Shaya Restaurant  | Yelp, Dmitry B.

Shaya Restaurant | Yelp, Dmitry B.

Israeli New Orleans restaurant Shaya was recently named Restaurant of the Year by the food website The Daily Meal. Shaya was begun by Israeli-American Alon Shaya in partnership with renowned NOLA chef John Besh. Launched in early February, the restaurant serves modern Israeli style cuisine, featuring a number of favorite dishes such as fried cauliflower with caramelized onions as well as avocado on rye bread with whitefish.

"[Shaya is] a sleeper hit from two of America’s very best chefs, a delicious education of the American palate from masters who have demonstrated that they know it well,” stated The Daily Meal. Read More

Line Up! Which NOLA Restaurants Are Worth the Wait?

Table Number
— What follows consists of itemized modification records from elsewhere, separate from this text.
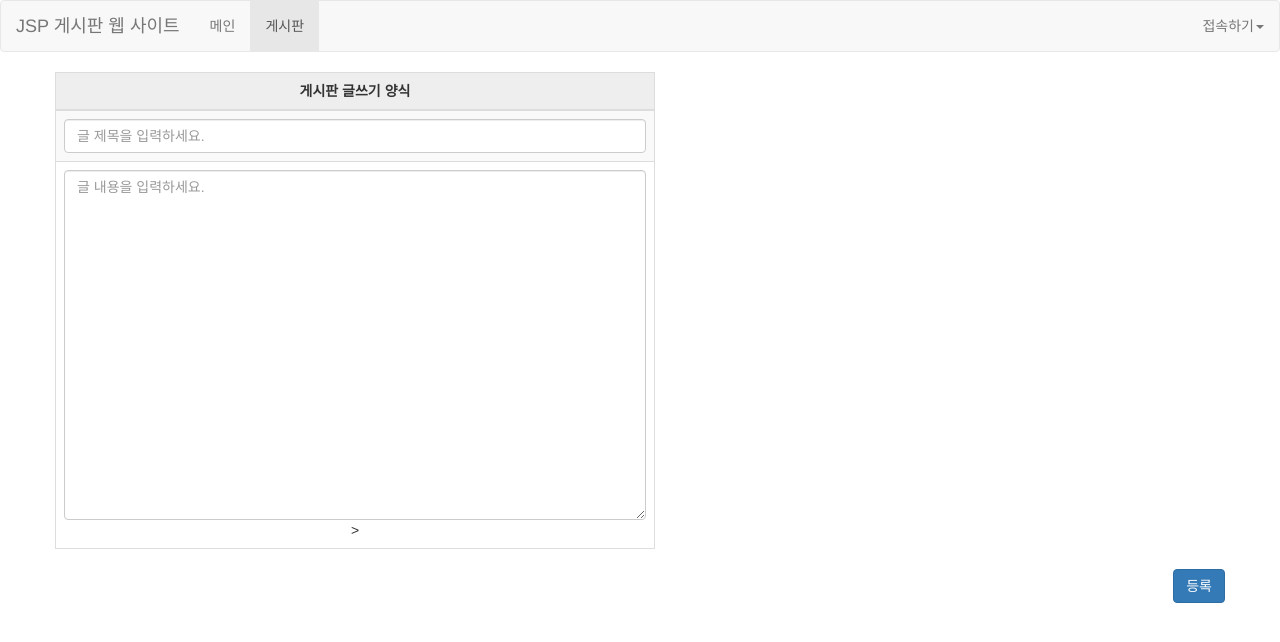
Repository: flown222/JSP_BasicWebsite_Project
Page: http://localhost/BBS/write.jsp
An editor plug-in stored every save of this project. The page is shown before and after the next save, followed by the edit.
The browser window is 1280 px wide. The pictures show the whole page.
The page is served by Tomcat 9.

Above is the page before, as saved 2022-08-21 07:32:57.

After the next save:
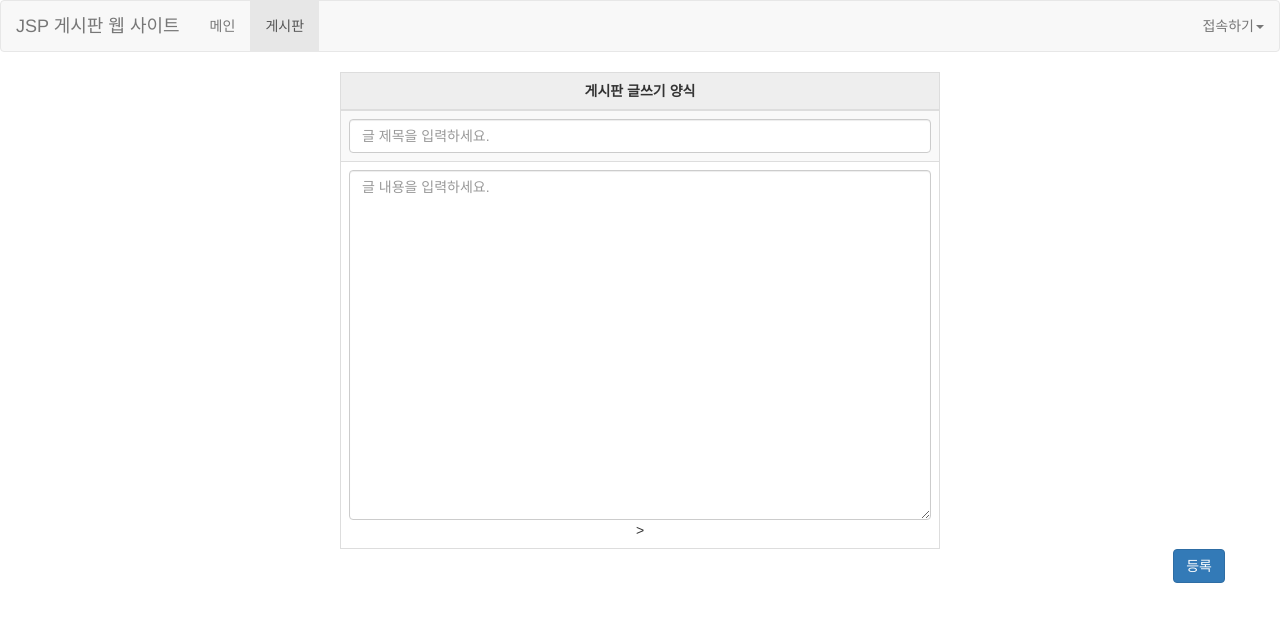
Saved 2 min 0 s later.
--- a/projects /BBS/src/main/webapp/write.jsp
+++ b/projects /BBS/src/main/webapp/write.jsp
@@ -71,7 +71,8 @@
 	<div class="container">
 		<div class="row">
 			<form method="post" action= "writeAction.jsp">
-				<table class="table table-striped" style="text-align : center; border: 1px solid #dddddd; width:600px;">
+				<table class="table table-striped" style="text-align : center; border: 1px solid #dddddd;
+					margin:auto; width:600px;">
 					<thead>
 						<tr>
 							<th colspan="2" style="background-color: #eeeeee; text-align: center;">게시판 글쓰기 양식</th>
NOLA, does waiting for a table at a restaurant feel like torture or is the anticipation worth it, kind of like how it feels standing in line for a Disney ride? Is food -- and the roller coaster certain dishes will take your palate on  -- ever good enough to sit starving for? Or do you prefer dashing over to a quicker dining experience?

In a survey question prompted by the Times-Picayune, more than 6,000 readers chimed in on which restaurants across the city were good enough to stare at the clock for.

At the top at the chart, Galatoire's, which boasts traditional flavors, got a 70 percent chunk of the pie, followed by the fun and jazzy Jacques-Imo's at 68 percent. 

What qualities do these restaurants have that leave locals hungry for more? And which other restaurants made the cut?  Read More